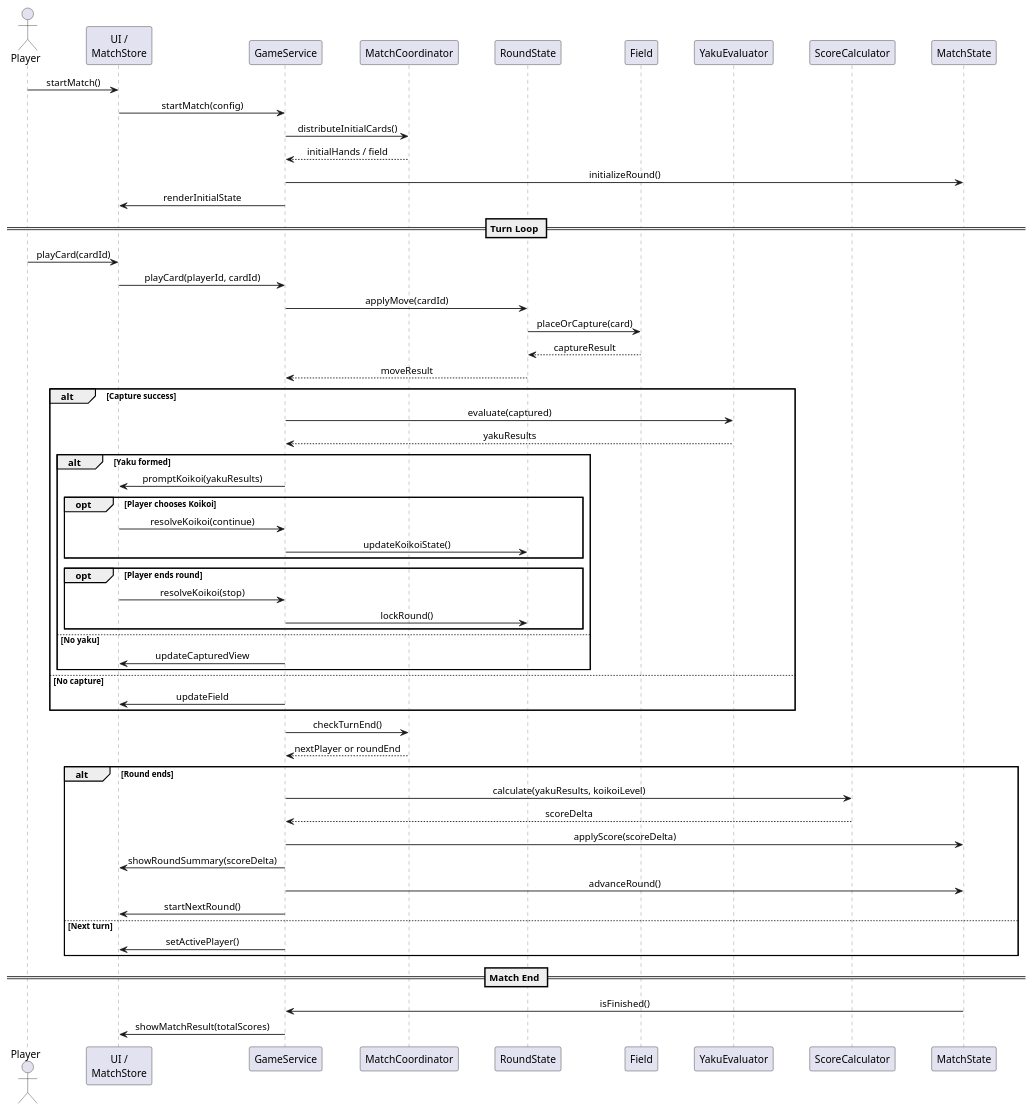
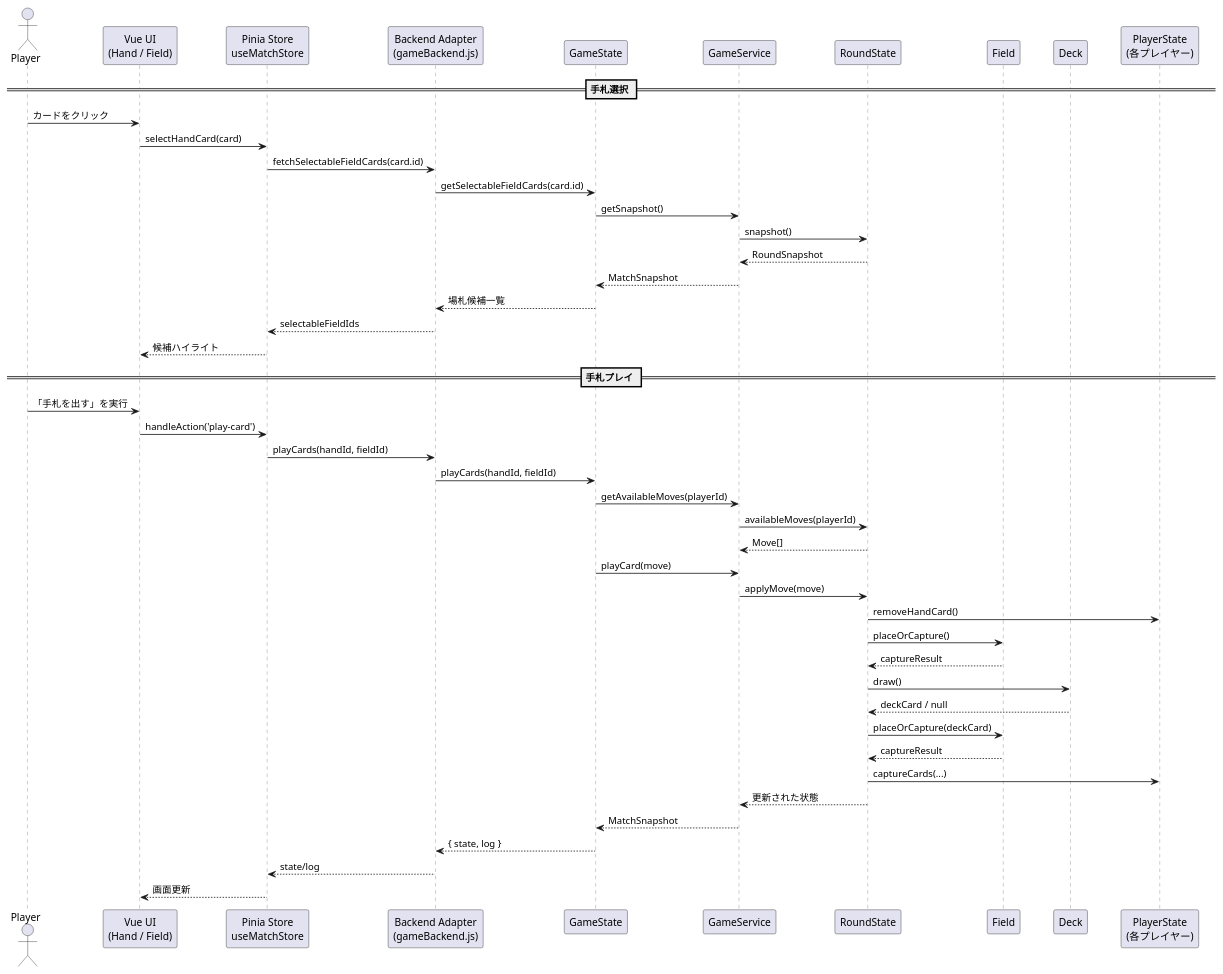
One commit to nagato0614/hanafuda.io changed the diagram in spec/game_flow.md. Above: the diagram before and after it, drawn with PlantUML. The commit also changed other lines of this file and 2 other files, not shown here.

Commit message:
📝 ドキュメント更新: ゲームフローとタスク仕様を最新の実装に合わせて整理

````diff
--- a/spec/game_flow.md
+++ b/spec/game_flow.md
@@ -5,74 +5,60 @@
 ```plantuml
-@startuml GameFlow
+@startuml CurrentPlayFlow
 skinparam backgroundColor #ffffff
-skinparam defaultTextAlignment center
-skinparam participantPadding 20
 skinparam shadowing false
-skinparam ArrowThickness 1.2
-skinparam SequenceLifeLineBorderColor #777777
-skinparam SequenceLifeLineBackgroundColor #f9f9f9
+skinparam ParticipantPadding 18
+skinparam sequence {
+  ArrowThickness 1.1
+  LifeLineBorderColor #777777
+  LifeLineBackgroundColor #f9f9f9
+}
 
-actor Player as P
-participant "UI /\nMatchStore" as UI
-participant GameService as GS
-participant MatchCoordinator as MC
-participant RoundState as RS
-participant Field as FD
-participant YakuEvaluator as YE
-participant ScoreCalculator as SC
-participant MatchState as MS
+actor Player
+participant "Vue UI\n(Hand / Field)" as UI
+participant "Pinia Store\nuseMatchStore" as Store
+participant "Backend Adapter\n(gameBackend.js)" as Backend
+participant GameState as GS
+participant GameService as Service
+participant RoundState as Round
+participant Field
+participant Deck
+participant "PlayerState\n(各プレイヤー)" as PState
 
-P -> UI : startMatch()
-UI -> GS : startMatch(config)
-GS -> MC : distributeInitialCards()
-MC --> GS : initialHands / field
-GS -> MS : initializeRound()
-GS -> UI : renderInitialState
+== 手札選択 ==
+Player -> UI : カードをクリック
+UI -> Store : selectHandCard(card)
+Store -> Backend : fetchSelectableFieldCards(card.id)
+Backend -> GS : getSelectableFieldCards(card.id)
+GS -> Service : getSnapshot()
+Service -> Round : snapshot()
+Round --> Service : RoundSnapshot
+Service --> GS : MatchSnapshot
+GS --> Backend : 場札候補一覧
+Backend --> Store : selectableFieldIds
+Store --> UI : 候補ハイライト
 
-== Turn Loop ==
-P -> UI : playCard(cardId)
-UI -> GS : playCard(playerId, cardId)
-GS -> RS : applyMove(cardId)
-RS -> FD : placeOrCapture(card)
-FD --> RS : captureResult
-RS --> GS : moveResult
-
-alt Capture success
-  GS -> YE : evaluate(captured)
-  YE --> GS : yakuResults
-  alt Yaku formed
-    GS -> UI : promptKoikoi(yakuResults)
-    opt Player chooses Koikoi
-      UI -> GS : resolveKoikoi(continue)
-      GS -> RS : updateKoikoiState()
-    end
-    opt Player ends round
-      UI -> GS : resolveKoikoi(stop)
-      GS -> RS : lockRound()
-    end
-  else No yaku
-    GS -> UI : updateCapturedView
-  end
-else No capture
-  GS -> UI : updateField
-end
-
-GS -> MC : checkTurnEnd()
-MC --> GS : nextPlayer or roundEnd
-
-alt Round ends
-  GS -> SC : calculate(yakuResults, koikoiLevel)
-  SC --> GS : scoreDelta
-  GS -> MS : applyScore(scoreDelta)
-  GS -> UI : showRoundSummary(scoreDelta)
-  GS -> MS : advanceRound()
-  GS -> UI : startNextRound()
-else Next turn
-  GS -> UI : setActivePlayer()
-end
-
-== Match End ==
-MS -> GS : isFinished()
-GS -> UI : showMatchResult(totalScores)
+== 手札プレイ ==
+Player -> UI : 「手札を出す」を実行
+UI -> Store : handleAction('play-card')
+Store -> Backend : playCards(handId, fieldId)
+Backend -> GS : playCards(handId, fieldId)
+GS -> Service : getAvailableMoves(playerId)
+Service -> Round : availableMoves(playerId)
+Round --> Service : Move[]
+GS -> Service : playCard(move)
+Service -> Round : applyMove(move)
+Round -> PState : removeHandCard()
+Round -> Field : placeOrCapture()
+Field --> Round : captureResult
+Round -> Deck : draw()
+Deck --> Round : deckCard / null
+Round -> Field : placeOrCapture(deckCard)
+Field --> Round : captureResult
+Round -> PState : captureCards(...)
+Round --> Service : 更新された状態
+Service --> GS : MatchSnapshot
+GS --> Backend : { state, log }
+Backend --> Store : state/log
+Store --> UI : 画面更新
 @enduml
 ```
````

·····

* _What this task involves_: Tally, in the data above, the lines where the word "PState" occurs, and give the figure alone.

* _Finished exercise_: 3